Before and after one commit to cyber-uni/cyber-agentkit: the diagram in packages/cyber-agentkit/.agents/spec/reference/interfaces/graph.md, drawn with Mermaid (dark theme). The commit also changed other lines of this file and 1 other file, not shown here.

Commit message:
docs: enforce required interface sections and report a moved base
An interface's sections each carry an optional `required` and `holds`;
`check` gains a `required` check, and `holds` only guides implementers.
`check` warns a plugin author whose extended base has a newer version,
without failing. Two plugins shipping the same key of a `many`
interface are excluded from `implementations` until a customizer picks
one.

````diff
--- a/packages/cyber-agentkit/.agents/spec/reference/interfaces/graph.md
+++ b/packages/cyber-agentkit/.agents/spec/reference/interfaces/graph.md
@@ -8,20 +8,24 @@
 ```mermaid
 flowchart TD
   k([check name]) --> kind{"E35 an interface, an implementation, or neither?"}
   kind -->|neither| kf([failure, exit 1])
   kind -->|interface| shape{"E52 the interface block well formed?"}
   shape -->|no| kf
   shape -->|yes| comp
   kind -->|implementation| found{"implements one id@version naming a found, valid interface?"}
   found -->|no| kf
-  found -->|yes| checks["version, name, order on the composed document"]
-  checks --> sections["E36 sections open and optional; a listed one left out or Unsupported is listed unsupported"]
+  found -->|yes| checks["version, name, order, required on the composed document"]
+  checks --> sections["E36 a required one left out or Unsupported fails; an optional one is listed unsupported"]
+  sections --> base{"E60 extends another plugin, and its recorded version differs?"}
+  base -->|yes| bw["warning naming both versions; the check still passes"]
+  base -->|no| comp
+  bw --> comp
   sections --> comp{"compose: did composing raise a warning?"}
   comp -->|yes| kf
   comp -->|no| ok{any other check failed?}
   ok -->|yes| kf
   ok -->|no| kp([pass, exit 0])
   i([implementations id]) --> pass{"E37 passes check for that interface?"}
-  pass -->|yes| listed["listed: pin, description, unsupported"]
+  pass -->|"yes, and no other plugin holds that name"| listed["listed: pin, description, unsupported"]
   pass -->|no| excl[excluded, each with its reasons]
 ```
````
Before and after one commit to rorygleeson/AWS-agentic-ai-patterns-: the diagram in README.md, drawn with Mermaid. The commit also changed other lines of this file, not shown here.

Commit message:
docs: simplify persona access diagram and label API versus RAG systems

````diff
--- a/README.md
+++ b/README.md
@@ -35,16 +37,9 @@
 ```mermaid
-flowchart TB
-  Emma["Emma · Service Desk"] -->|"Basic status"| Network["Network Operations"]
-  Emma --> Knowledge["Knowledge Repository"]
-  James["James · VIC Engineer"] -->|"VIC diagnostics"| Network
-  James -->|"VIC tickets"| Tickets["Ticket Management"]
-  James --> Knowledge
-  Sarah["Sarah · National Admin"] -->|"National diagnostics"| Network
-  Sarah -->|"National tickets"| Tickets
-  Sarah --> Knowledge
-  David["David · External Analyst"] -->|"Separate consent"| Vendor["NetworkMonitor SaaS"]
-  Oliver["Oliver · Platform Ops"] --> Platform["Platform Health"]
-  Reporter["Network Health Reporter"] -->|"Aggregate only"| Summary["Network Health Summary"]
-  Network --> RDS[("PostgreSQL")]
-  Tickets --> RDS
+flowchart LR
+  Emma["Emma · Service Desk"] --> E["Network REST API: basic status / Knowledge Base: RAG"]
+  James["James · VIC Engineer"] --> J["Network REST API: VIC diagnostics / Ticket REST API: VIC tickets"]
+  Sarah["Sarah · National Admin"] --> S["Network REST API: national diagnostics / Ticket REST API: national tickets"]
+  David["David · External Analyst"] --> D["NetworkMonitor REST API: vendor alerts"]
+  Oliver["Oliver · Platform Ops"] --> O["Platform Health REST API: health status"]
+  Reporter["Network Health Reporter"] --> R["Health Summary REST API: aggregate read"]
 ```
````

+ + + + +

Exercise instructions => All entries must be printed exactly, with nothing omitted.

Output =>
Before and after one commit to cyber-uni/cyber-agentkit: the diagram in packages/cyber-agentkit/.agents/spec/reference/interfaces/graph.md, drawn with Mermaid (dark theme). The commit also changed other lines of this file and 1 other file, not shown here.

Commit message:
docs: enforce required interface sections and report a moved base
An interface's sections each carry an optional `required` and `holds`;
`check` gains a `required` check, and `holds` only guides implementers.
`check` warns a plugin author whose extended base has a newer version,
without failing. Two plugins shipping the same key of a `many`
interface are excluded from `implementations` until a customizer picks
one.

````diff
--- a/packages/cyber-agentkit/.agents/spec/reference/interfaces/graph.md
+++ b/packages/cyber-agentkit/.agents/spec/reference/interfaces/graph.md
@@ -8,20 +8,24 @@
 ```mermaid
 flowchart TD
   k([check name]) --> kind{"E35 an interface, an implementation, or neither?"}
   kind -->|neither| kf([failure, exit 1])
   kind -->|interface| shape{"E52 the interface block well formed?"}
   shape -->|no| kf
   shape -->|yes| comp
   kind -->|implementation| found{"implements one id@version naming a found, valid interface?"}
   found -->|no| kf
-  found -->|yes| checks["version, name, order on the composed document"]
-  checks --> sections["E36 sections open and optional; a listed one left out or Unsupported is listed unsupported"]
+  found -->|yes| checks["version, name, order, required on the composed document"]
+  checks --> sections["E36 a required one left out or Unsupported fails; an optional one is listed unsupported"]
+  sections --> base{"E60 extends another plugin, and its recorded version differs?"}
+  base -->|yes| bw["warning naming both versions; the check still passes"]
+  base -->|no| comp
+  bw --> comp
   sections --> comp{"compose: did composing raise a warning?"}
   comp -->|yes| kf
   comp -->|no| ok{any other check failed?}
   ok -->|yes| kf
   ok -->|no| kp([pass, exit 0])
   i([implementations id]) --> pass{"E37 passes check for that interface?"}
-  pass -->|yes| listed["listed: pin, description, unsupported"]
+  pass -->|"yes, and no other plugin holds that name"| listed["listed: pin, description, unsupported"]
   pass -->|no| excl[excluded, each with its reasons]
 ```
````
Before and after one commit to rorygleeson/AWS-agentic-ai-patterns-: the diagram in README.md, drawn with Mermaid. The commit also changed other lines of this file, not shown here.

Commit message:
docs: simplify persona access diagram and label API versus RAG systems

````diff
--- a/README.md
+++ b/README.md
@@ -35,16 +37,9 @@
 ```mermaid
-flowchart TB
-  Emma["Emma · Service Desk"] -->|"Basic status"| Network["Network Operations"]
-  Emma --> Knowledge["Knowledge Repository"]
-  James["James · VIC Engineer"] -->|"VIC diagnostics"| Network
-  James -->|"VIC tickets"| Tickets["Ticket Management"]
-  James --> Knowledge
-  Sarah["Sarah · National Admin"] -->|"National diagnostics"| Network
-  Sarah -->|"National tickets"| Tickets
-  Sarah --> Knowledge
-  David["David · External Analyst"] -->|"Separate consent"| Vendor["NetworkMonitor SaaS"]
-  Oliver["Oliver · Platform Ops"] --> Platform["Platform Health"]
-  Reporter["Network Health Reporter"] -->|"Aggregate only"| Summary["Network Health Summary"]
-  Network --> RDS[("PostgreSQL")]
-  Tickets --> RDS
+flowchart LR
+  Emma["Emma · Service Desk"] --> E["Network REST API: basic status / Knowledge Base: RAG"]
+  James["James · VIC Engineer"] --> J["Network REST API: VIC diagnostics / Ticket REST API: VIC tickets"]
+  Sarah["Sarah · National Admin"] --> S["Network REST API: national diagnostics / Ticket REST API: national tickets"]
+  David["David · External Analyst"] --> D["NetworkMonitor REST API: vendor alerts"]
+  Oliver["Oliver · Platform Ops"] --> O["Platform Health REST API: health status"]
+  Reporter["Network Health Reporter"] --> R["Health Summary REST API: aggregate read"]
 ```
````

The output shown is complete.